  8. 8. Smart Grid Defined Source: Electric Power Research Institute. “The Green Grid: Energy Savings and Carbon Emissions Reductions Enabled by a Smart Grid.” May 2008.
  9. 9. What is Smart Grid? A Broad Definition:  Overlay of Bi-Directional Communication and Control Mechanisms onto the Electricity Grid  Marriage of Electricity Grids with Information Technology  Involves the entire electricity value chain:  Generation  Transmission  Distribution  Consumption Smart Grid is an enabler:  Demand Response  Efficiency  Renewable Integration (central and distributed)  Plug-in Hybrid Electric Vehicle (PHEV) Integration  Consumer Choice
  10. 10. Smart Grid Enabled System Electricity providers will have greater access to real-time information about the state of the system from generation to consumption Electricity providers will have greatly increased ability to control both supply and demand Consumers will have information about the cost and environmental attributes of their electricity and the ability to automate efficiency Department of Energy, National Energy Technology Lab
  11. 11. 21st Century Electricity System• Information rich• Distributed design and operation• Clean tech priority• Ubiquitous storage• Automated operations• Highly differentiated energy services Source: Steve Hauser, NREL

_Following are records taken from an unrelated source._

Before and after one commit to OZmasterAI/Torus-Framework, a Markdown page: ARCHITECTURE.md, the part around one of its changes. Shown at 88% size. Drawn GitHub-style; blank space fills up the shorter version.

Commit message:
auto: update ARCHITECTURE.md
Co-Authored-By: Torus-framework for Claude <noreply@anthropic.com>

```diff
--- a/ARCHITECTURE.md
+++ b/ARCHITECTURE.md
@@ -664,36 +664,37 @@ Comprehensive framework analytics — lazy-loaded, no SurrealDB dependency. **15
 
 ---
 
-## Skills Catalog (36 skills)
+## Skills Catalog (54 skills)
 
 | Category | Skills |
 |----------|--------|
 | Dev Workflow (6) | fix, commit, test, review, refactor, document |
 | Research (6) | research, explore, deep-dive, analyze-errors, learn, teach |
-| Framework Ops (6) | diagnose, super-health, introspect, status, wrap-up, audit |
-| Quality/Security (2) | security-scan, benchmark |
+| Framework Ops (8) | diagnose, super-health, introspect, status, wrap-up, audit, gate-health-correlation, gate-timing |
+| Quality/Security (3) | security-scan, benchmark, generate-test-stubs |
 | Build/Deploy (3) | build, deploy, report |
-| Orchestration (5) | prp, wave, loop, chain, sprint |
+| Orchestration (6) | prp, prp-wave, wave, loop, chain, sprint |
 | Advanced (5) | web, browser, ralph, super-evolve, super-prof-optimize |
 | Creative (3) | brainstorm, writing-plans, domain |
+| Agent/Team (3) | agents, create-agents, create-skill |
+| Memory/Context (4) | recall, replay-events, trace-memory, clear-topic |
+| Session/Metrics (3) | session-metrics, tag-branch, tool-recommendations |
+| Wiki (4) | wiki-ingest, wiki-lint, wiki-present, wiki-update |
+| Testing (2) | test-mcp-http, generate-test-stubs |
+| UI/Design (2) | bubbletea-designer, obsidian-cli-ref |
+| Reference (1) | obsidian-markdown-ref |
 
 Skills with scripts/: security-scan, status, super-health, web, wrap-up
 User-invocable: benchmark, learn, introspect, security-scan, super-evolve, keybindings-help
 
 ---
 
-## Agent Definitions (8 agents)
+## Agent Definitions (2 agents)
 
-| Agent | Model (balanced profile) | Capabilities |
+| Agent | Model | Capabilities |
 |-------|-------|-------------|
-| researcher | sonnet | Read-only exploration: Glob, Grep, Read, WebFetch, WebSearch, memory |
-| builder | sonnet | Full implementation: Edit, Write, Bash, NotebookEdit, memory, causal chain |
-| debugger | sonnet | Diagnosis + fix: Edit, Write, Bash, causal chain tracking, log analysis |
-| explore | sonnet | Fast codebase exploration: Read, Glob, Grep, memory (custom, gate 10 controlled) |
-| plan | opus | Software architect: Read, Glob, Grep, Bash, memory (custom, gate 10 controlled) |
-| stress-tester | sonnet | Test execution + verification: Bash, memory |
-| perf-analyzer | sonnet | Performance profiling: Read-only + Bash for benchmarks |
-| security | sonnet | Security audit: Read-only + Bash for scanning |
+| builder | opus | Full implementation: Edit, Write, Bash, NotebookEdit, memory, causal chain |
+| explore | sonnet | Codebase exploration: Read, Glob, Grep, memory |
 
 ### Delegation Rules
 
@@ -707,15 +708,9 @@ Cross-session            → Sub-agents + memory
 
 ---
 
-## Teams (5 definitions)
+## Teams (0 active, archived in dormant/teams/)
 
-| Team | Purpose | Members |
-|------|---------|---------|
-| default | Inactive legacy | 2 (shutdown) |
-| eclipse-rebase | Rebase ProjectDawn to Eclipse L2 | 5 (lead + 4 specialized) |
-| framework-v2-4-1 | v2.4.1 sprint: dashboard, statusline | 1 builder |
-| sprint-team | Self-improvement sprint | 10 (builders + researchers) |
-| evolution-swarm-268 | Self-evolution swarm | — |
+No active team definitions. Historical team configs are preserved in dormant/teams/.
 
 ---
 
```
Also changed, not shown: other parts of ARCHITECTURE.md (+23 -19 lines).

  12. 12. Transitional Challenges Complex array of potential technology choices. Smart Grid technology (equipment and software) will be a moving target in the near term. Industry consolidation already occurring. Attrition likely as dominant providers emerge. Interoperability standards are critical. Consumer education and adoption extremely important, very uncertain. Regulatory landscape  Balkanized regulations (Federal, State, local) will lead to deployment and integration challenges.
  13. 13. The Built Environment• How can smart grid lower costs?• What revenue centers will it provide? – HVAC – Energy management – Energy production – PHEVs . . .• How do codes and regulations enable progress? – Implications to utility law? • vertically integrated versus componentized approach?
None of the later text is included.